On Thu, Dec 01, 2016 at 08:38:15AM +0100, Vlastimil Babka wrote: > >> By default config this should not be used on x86. > > What do you mean by that statement? > > I mean that the 16 mbytes for generic CMA area is not a default on x86: > > config CMA_SIZE_MBYTES > int "Size in Mega Bytes" > depends on !CMA_SIZE_SEL_PERCENTAGE > default 0 if X86 > default 16 d7be003a9d275299f5ee36bbdf156654f59e08e9 (v3.18-2122-gd7be003a9d27) is there the 0MB if-x86 default was added to the tree. Prior to that, it was 16MiB, and that's where my system picked up the value from.

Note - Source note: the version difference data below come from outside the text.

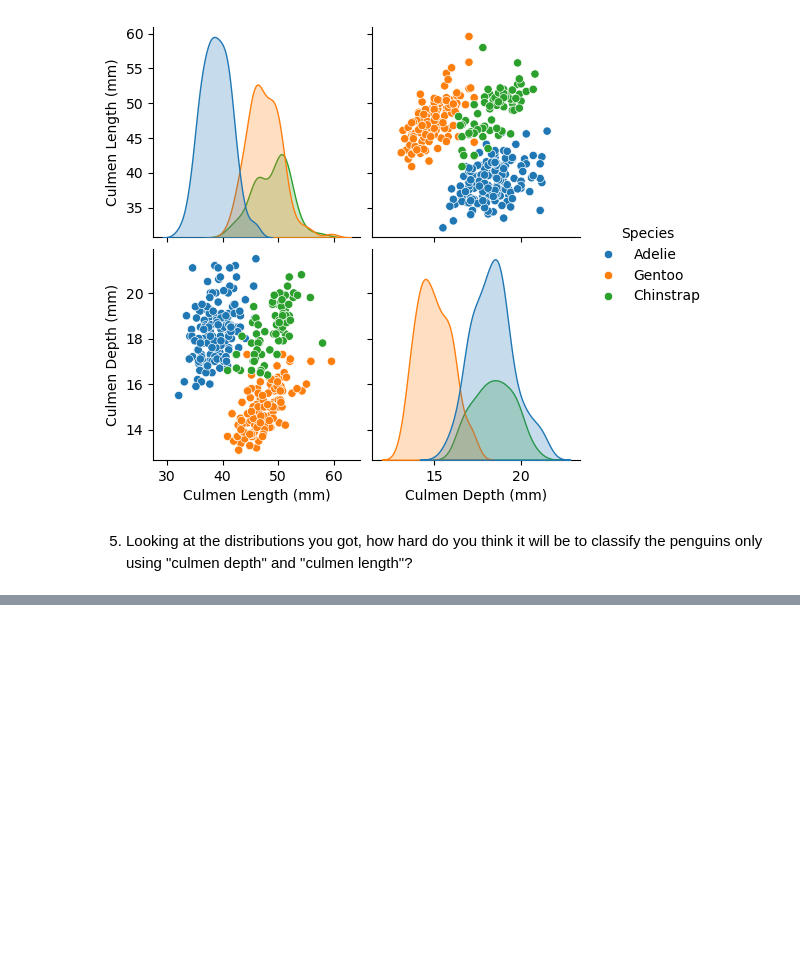
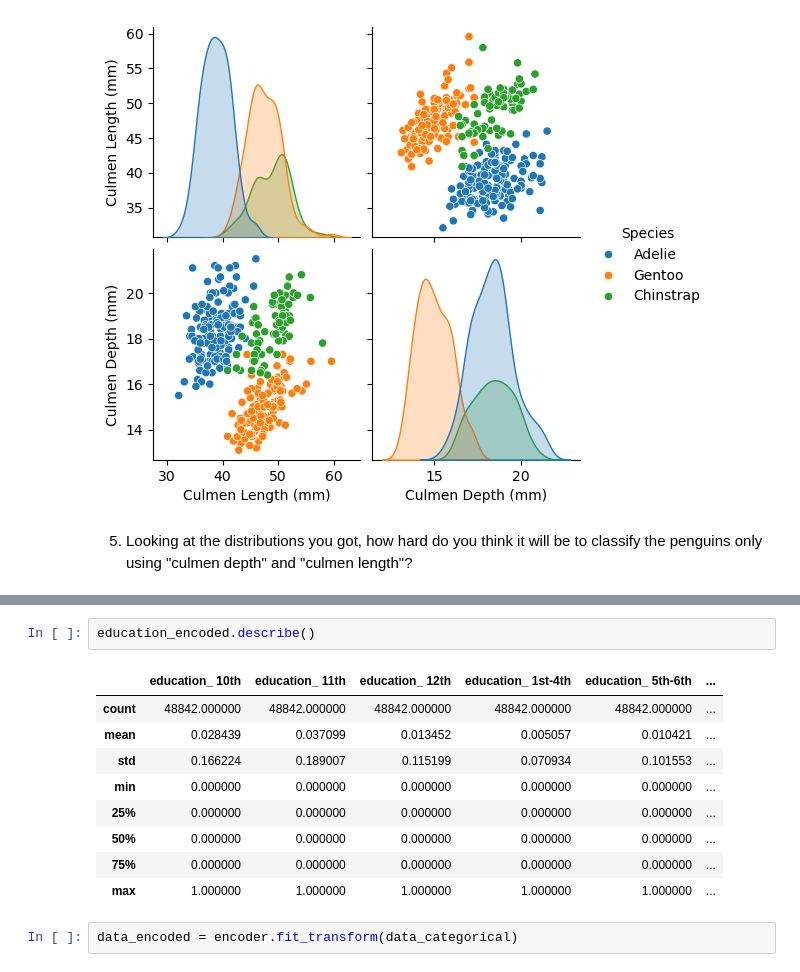
Before and after one commit to flavios-teaching/scikit-learn-mooc, a Jupyter notebook: teaching/test1.ipynb, the cells around one changed output, grey strips where cells are left out. Saved outputs shown, nothing was run; the diff lists cells and outputs as text; blank space fills up the shorter version.

```diff
--- a/teaching/test1.ipynb
+++ b/teaching/test1.ipynb
@@ -192,0 +334,14 @@ _ = sns.pairplot(penguins, hue="Species")
+# %%
+education_encoded.describe()
+# %% [output]
+|  | education_ 10th | education_ 11th | education_ 12th | education_ 1st-4th | education_ 5th-6th | ... |
+| count | 48842.000000 | 48842.000000 | 48842.000000 | 48842.000000 | 48842.000000 | ... |
+| mean | 0.028439 | 0.037099 | 0.013452 | 0.005057 | 0.010421 | ... |
+| std | 0.166224 | 0.189007 | 0.115199 | 0.070934 | 0.101553 | ... |
+| min | 0.000000 | 0.000000 | 0.000000 | 0.000000 | 0.000000 | ... |
+| 25% | 0.000000 | 0.000000 | 0.000000 | 0.000000 | 0.000000 | ... |
+| 50% | 0.000000 | 0.000000 | 0.000000 | 0.000000 | 0.000000 | ... |
+| 75% | 0.000000 | 0.000000 | 0.000000 | 0.000000 | 0.000000 | ... |
+| max | 1.000000 | 1.000000 | 1.000000 | 1.000000 | 1.000000 | ... |
+# %%
+data_encoded = encoder.fit_transform(data_categorical)
```
Also changed, not shown: parts of 23 cells of this notebook, 5 other files.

I have a record of all my kconfigs, because I use oldconfig each time (going back 8 years to 2.6.27) # Added in 3.12.0-00001-g5f258d0 CONFIG_CMA=y # Added in 3.16.0-rc6-00042-g67dd8f3 CONFIG_CMA_ALIGNMENT=8 CONFIG_CMA_AREAS=7 CONFIG_CMA_SIZE_MBYTES=16 CONFIG_CMA_SIZE_SEL_MBYTES=y CONFIG_DMA_CMA=y So the next question, is why did I pick up CMA in 3.16.0-rc6-00042-g67dd8f3... I'll poke at that. > > Yes, I'd say if there's a fallback without much penalty, nowarn makes > > sense. If the fallback just tries multiple addresses until success, then > > the warning should only be issued when too many attempts have been made. > On the other hand, if the warnings are correlated with high kernel CPU usage, > it's arguably better to be warned. Keep the rate-limit on the warning for cases like this? > >> > The rate of the problem starts slow, and also is relatively low on an > >> > idle > >> > system (my screens blank at night, no xscreensaver running), but it > >> > still ramps > >> > up over time (to the point of generating 2.5GB/hour of "(timestamp) > >> > alloc_contig_range: [83e4d9, 83e4da) PFNs busy"), with various addresses > >> > (~100 > >> > unique ranges for a day). > >> > > >> > My X workload is ~50 chrome tabs and ~20 terminals (over 3x 24" monitors > >> > w/ 9 > >> > virtual desktops per monitor). > >> So IIUC, except the messages, everything actually works fine? > > There's high kernel CPU usage that seems to roughly correlate with the > > messages, but I can't yet tell if that's due to the syslog itself, or > > repeated alloc_contig_range requests. > You could try running perf top. Will do in the morning. -- Robin Hugh Johnson Gentoo Linux: Dev, Infra Lead, Foundation Trustee & Treasurer E-Mail : robb...@gentoo.org GnuPG FP : 11ACBA4F 4778E3F6 E4EDF38E B27B944E 34884E85 GnuPG FP : 7D0B3CEB E9B85B1F 825BCECF EE05E6F6 A48F6136